On one occasion his everlasting excuses drove me to the verge of despair. It was nearing Christmas; the holidays had begun; frost had set in, and skating on the pool was imminent.
"Mr. Clark," I said, "if the leather was finished hammering, could they be done by Christmas Day?"
"Well now. Let--me--see. Well, happen they might."
"Very well, then, Mr. Clark, if you'll give me the leather, I'll finish hammering it myself."
"Eh! Eh, my lad!"
"Yes, Mr. Clark," I continued, recklessly; "there's a stone in our garden as big as your lapstone, and if you'll give me the leather for mine and Tom's bluchers, we'll hammer it all day long; take it in turns, you know."

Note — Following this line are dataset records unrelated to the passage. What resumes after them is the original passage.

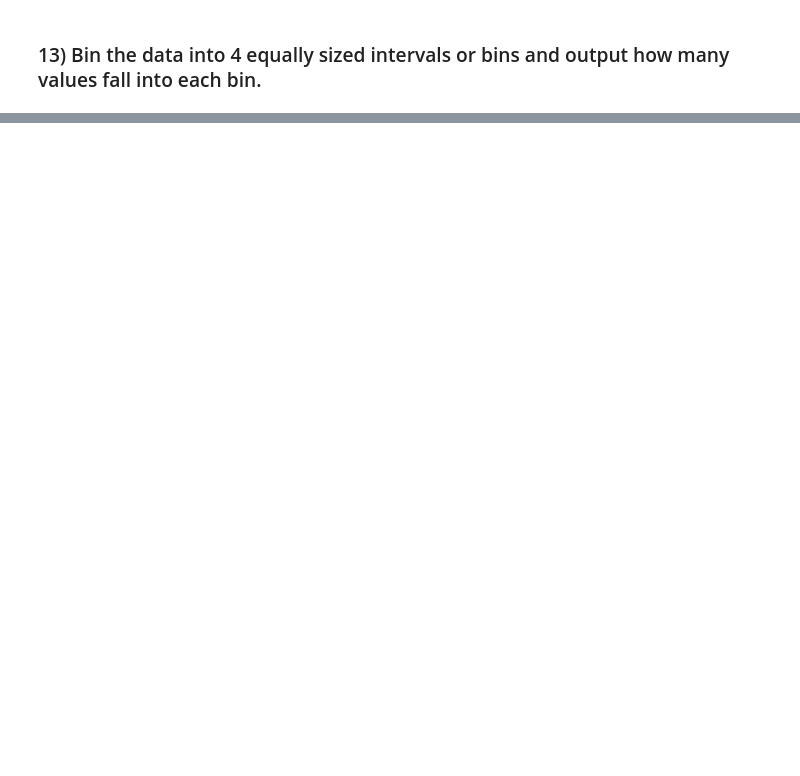
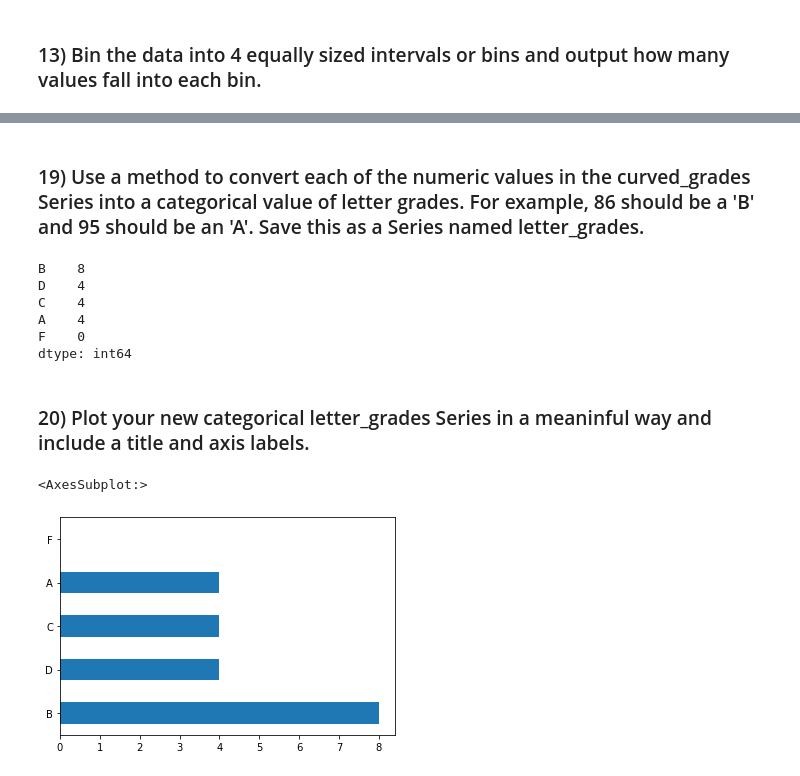
Before and after one commit to jeneyring/data_science_libraries, a Jupyter notebook: pandas_series.ipynb, the cells around one changed output, grey strips where cells are left out. Cells and saved outputs as stored; diff of their text form; code cells hidden in the pictures; blank space fills up the shorter version.

```diff
--- a/pandas_series.ipynb
+++ b/pandas_series.ipynb
@@ -602,0 +681,6 @@ Categories (4, interval[float64, right]): [(-4511.11, 1197705.993] < (1197705.99
+# %%
+curve = 100 - exam_scores.max()
+
+curved_grades = exam_scores + curve
+
+curved_grades
@@ -602,0 +705,22 @@ Categories (4, interval[float64, right]): [(-4511.11, 1197705.993] < (1197705.99
+# %% [markdown]
+### 19) Use a method to convert each of the numeric values in the curved_grades Series into a categorical value of letter grades. For example, 86 should be a 'B' and 95 should be an 'A'. Save this as a Series named letter_grades.
+# %%
+
+bins = [0,60,70,80,90,100]
+
+labels = ['F','D','C','B','A']
+pd.cut(curved_grades, bins =bins , labels=labels).value_counts()
+# %% [output]
+B    8
+D    4
+C    4
+A    4
+F    0
+dtype: int64
+# %% [markdown]
+### 20) Plot your new categorical letter_grades Series in a meaninful way and include a title and axis labels.
+# %%
+pd.cut(curved_grades, bins =bins , labels=labels).value_counts().plot.barh()
+# %% [output]
+<AxesSubplot:>
+[figure, added]
```
Also changed, not shown: parts of 22 cells of this notebook.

"Eh, my lad!" he repeated, looked quite bewildered.
"Yes, Mr. Clark; everybody says the pool will bear by Christmas Day, if not before, so we must have our new boots by Christmas Eve. We must, Mr. Clark; and please make them lace very tight for skating."
The old man gazed at me through his spectacles in a kind of stupefaction, pushed his paper cap to the back of his head, took off his spectacles and wiped them carefully while still gazing, and at length gasped feebly.
"Hark at that, missis! Hommer the leather hisself! Ever hear o' such a thing? Chip off the old block. Skatin'! Thee feyther was a rare 'un for --well, well, thee sha't ha' thee boots; thee sha't ha' thee boots o' Christmas Eve."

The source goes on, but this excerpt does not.